▸ EXERCISE REQUIREMENTS:
A faithful copy without images is required: write out all the records exactly.

▸ RECORD EXCERPTS:
########################################
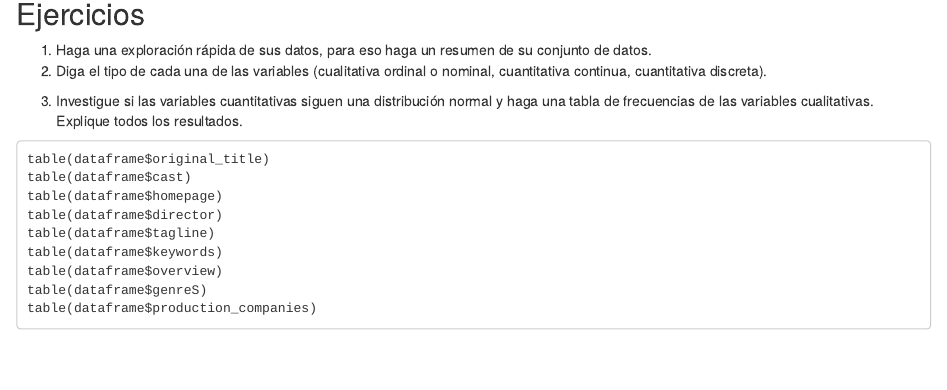
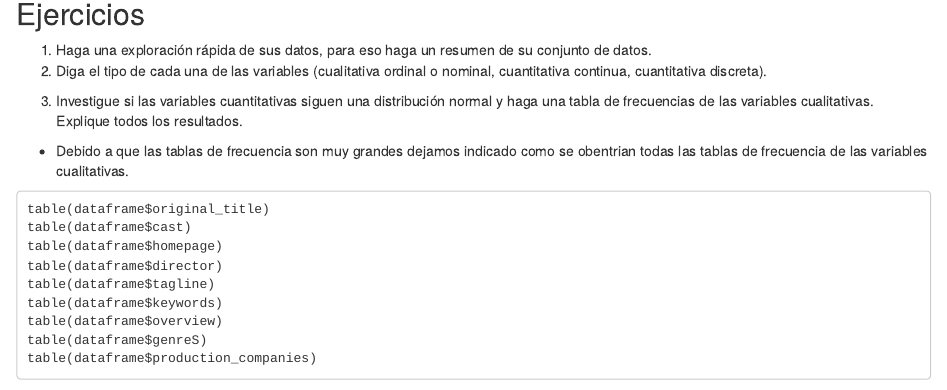
Before and after one commit to juanferdeleon/HT-1-Analisis-Exploratorio, an R Markdown document (HT-1-Analisis-Exploratorio.Rmd): the page in a window 1100 px wide, from 140 px down. Rendered offline with R 4.5, knitr and Pandoc, with nearby package versions; the code chunks are not run, so their results and figures are left out.

Commit message:
Question 3

````diff
--- a/HT-1-Analisis-Exploratorio.Rmd
+++ b/HT-1-Analisis-Exploratorio.Rmd
@@ -40,6 +40,8 @@ hist(budget_adj, main="Distribucion de budget_adj")
 revenue_adj <- rnorm(dataframe$revenue_adj)
 hist(revenue_adj, main="Distribucion de revenue_adj")
 ```
+
+* Debido a que las tablas de frecuencia son muy grandes dejamos indicado como se obentrian todas las tablas de frecuencia de las variables cualitativas.
 
 ```
 table(dataframe$original_title)
````
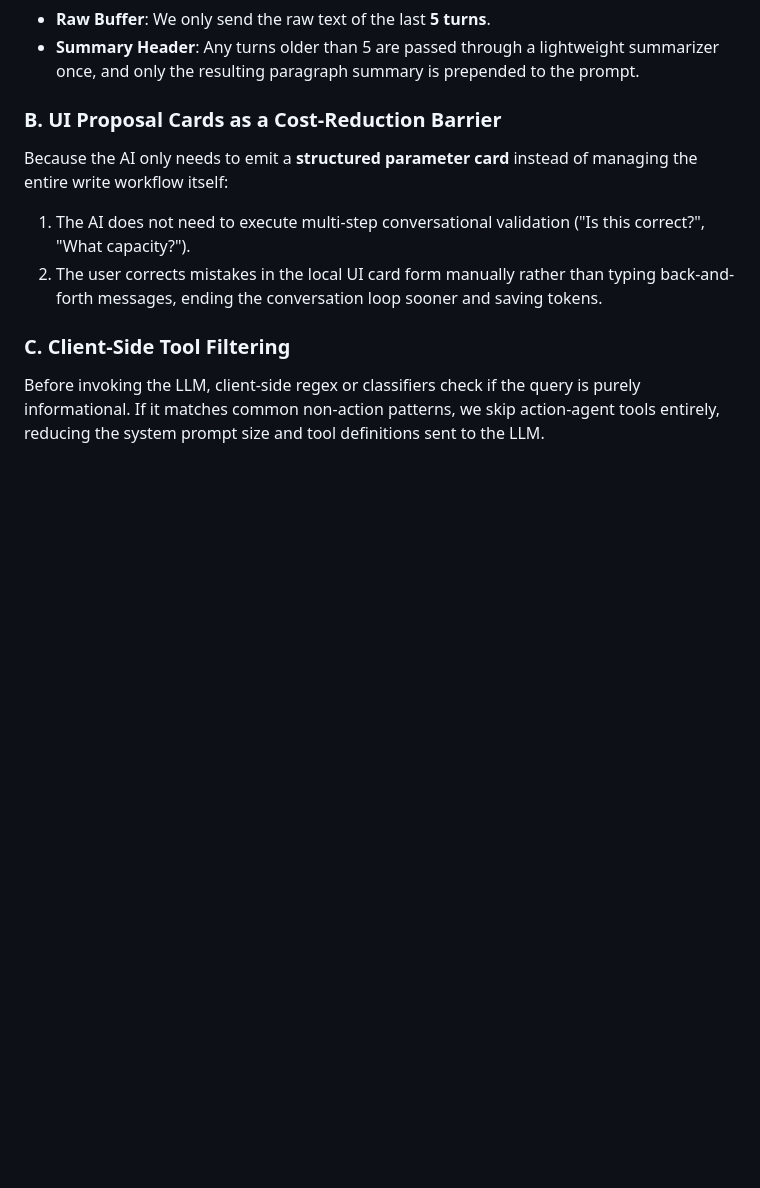
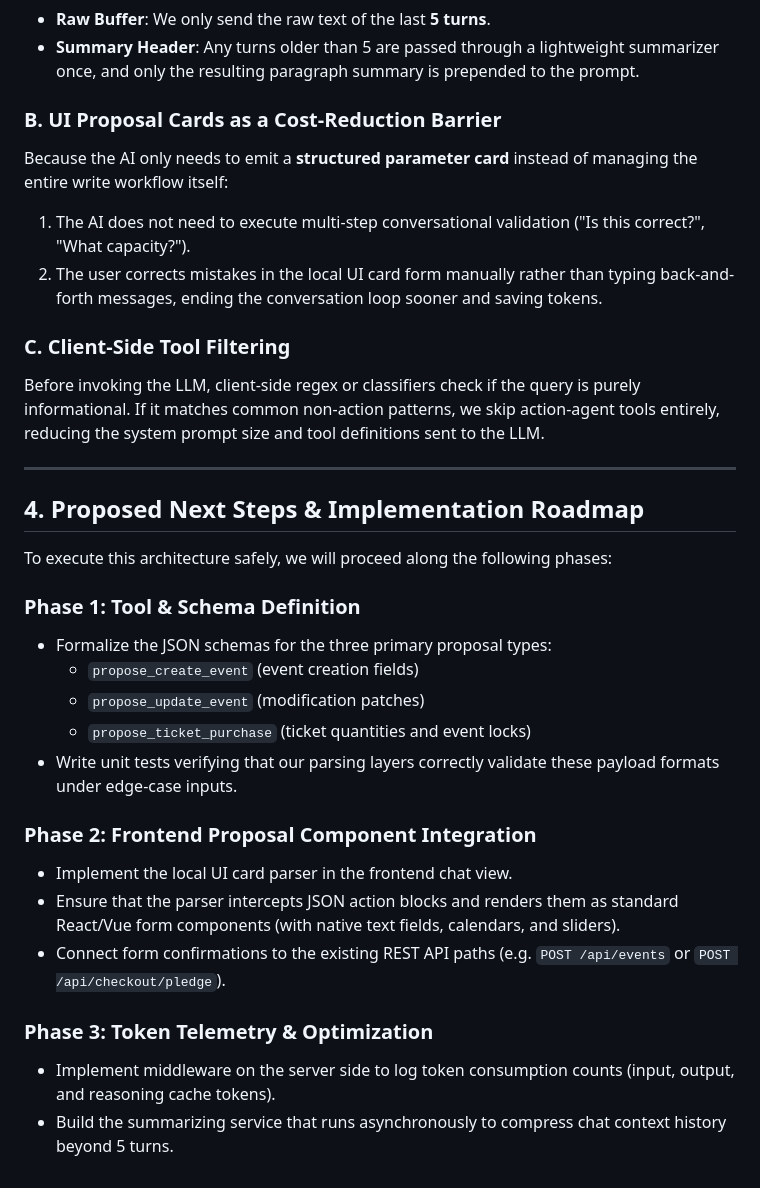
Before and after one commit to jonathanwong03/party.fun, a Markdown page: agent_design_proposal.md, the part around the change. Drawn GitHub-style; blank space fills up the shorter version.

Commit message:
docs: add next steps and implementation phases to agent design proposal

```diff
--- a/agent_design_proposal.md
+++ b/agent_design_proposal.md
@@ -52,3 +52,25 @@ Because the AI only needs to emit a **structured parameter card** instead of man
 
 ### C. Client-Side Tool Filtering
 Before invoking the LLM, client-side regex or classifiers check if the query is purely informational. If it matches common non-action patterns, we skip action-agent tools entirely, reducing the system prompt size and tool definitions sent to the LLM.
+
+---
+
+## 4. Proposed Next Steps & Implementation Roadmap
+
+To execute this architecture safely, we will proceed along the following phases:
+
+### Phase 1: Tool & Schema Definition
+- Formalize the JSON schemas for the three primary proposal types:
+  - `propose_create_event` (event creation fields)
+  - `propose_update_event` (modification patches)
+  - `propose_ticket_purchase` (ticket quantities and event locks)
+- Write unit tests verifying that our parsing layers correctly validate these payload formats under edge-case inputs.
+
+### Phase 2: Frontend Proposal Component Integration
+- Implement the local UI card parser in the frontend chat view.
+- Ensure that the parser intercepts JSON action blocks and renders them as standard React/Vue form components (with native text fields, calendars, and sliders).
+- Connect form confirmations to the existing REST API paths (e.g. `POST /api/events` or `POST /api/checkout/pledge`).
+
+### Phase 3: Token Telemetry & Optimization
+- Implement middleware on the server side to log token consumption counts (input, output, and reasoning cache tokens).
+- Build the summarizing service that runs asynchronously to compress chat context history beyond 5 turns.
```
########################################
▸ SOLUTION:
Before and after one commit to juanferdeleon/HT-1-Analisis-Exploratorio, an R Markdown document (HT-1-Analisis-Exploratorio.Rmd): the page in a window 1100 px wide, from 140 px down. Rendered offline with R 4.5, knitr and Pandoc, with nearby package versions; the code chunks are not run, so their results and figures are left out.

Commit message:
Question 3

````diff
--- a/HT-1-Analisis-Exploratorio.Rmd
+++ b/HT-1-Analisis-Exploratorio.Rmd
@@ -40,6 +40,8 @@ hist(budget_adj, main="Distribucion de budget_adj")
 revenue_adj <- rnorm(dataframe$revenue_adj)
 hist(revenue_adj, main="Distribucion de revenue_adj")
 ```
+
+* Debido a que las tablas de frecuencia son muy grandes dejamos indicado como se obentrian todas las tablas de frecuencia de las variables cualitativas.
 
 ```
 table(dataframe$original_title)
````
Before and after one commit to jonathanwong03/party.fun, a Markdown page: agent_design_proposal.md, the part around the change. Drawn GitHub-style; blank space fills up the shorter version.

Commit message:
docs: add next steps and implementation phases to agent design proposal

```diff
--- a/agent_design_proposal.md
+++ b/agent_design_proposal.md
@@ -52,3 +52,25 @@ Because the AI only needs to emit a **structured parameter card** instead of man
 
 ### C. Client-Side Tool Filtering
 Before invoking the LLM, client-side regex or classifiers check if the query is purely informational. If it matches common non-action patterns, we skip action-agent tools entirely, reducing the system prompt size and tool definitions sent to the LLM.
+
+---
+
+## 4. Proposed Next Steps & Implementation Roadmap
+
+To execute this architecture safely, we will proceed along the following phases:
+
+### Phase 1: Tool & Schema Definition
+- Formalize the JSON schemas for the three primary proposal types:
+  - `propose_create_event` (event creation fields)
+  - `propose_update_event` (modification patches)
+  - `propose_ticket_purchase` (ticket quantities and event locks)
+- Write unit tests verifying that our parsing layers correctly validate these payload formats under edge-case inputs.
+
+### Phase 2: Frontend Proposal Component Integration
+- Implement the local UI card parser in the frontend chat view.
+- Ensure that the parser intercepts JSON action blocks and renders them as standard React/Vue form components (with native text fields, calendars, and sliders).
+- Connect form confirmations to the existing REST API paths (e.g. `POST /api/events` or `POST /api/checkout/pledge`).
+
+### Phase 3: Token Telemetry & Optimization
+- Implement middleware on the server side to log token consumption counts (input, output, and reasoning cache tokens).
+- Build the summarizing service that runs asynchronously to compress chat context history beyond 5 turns.
```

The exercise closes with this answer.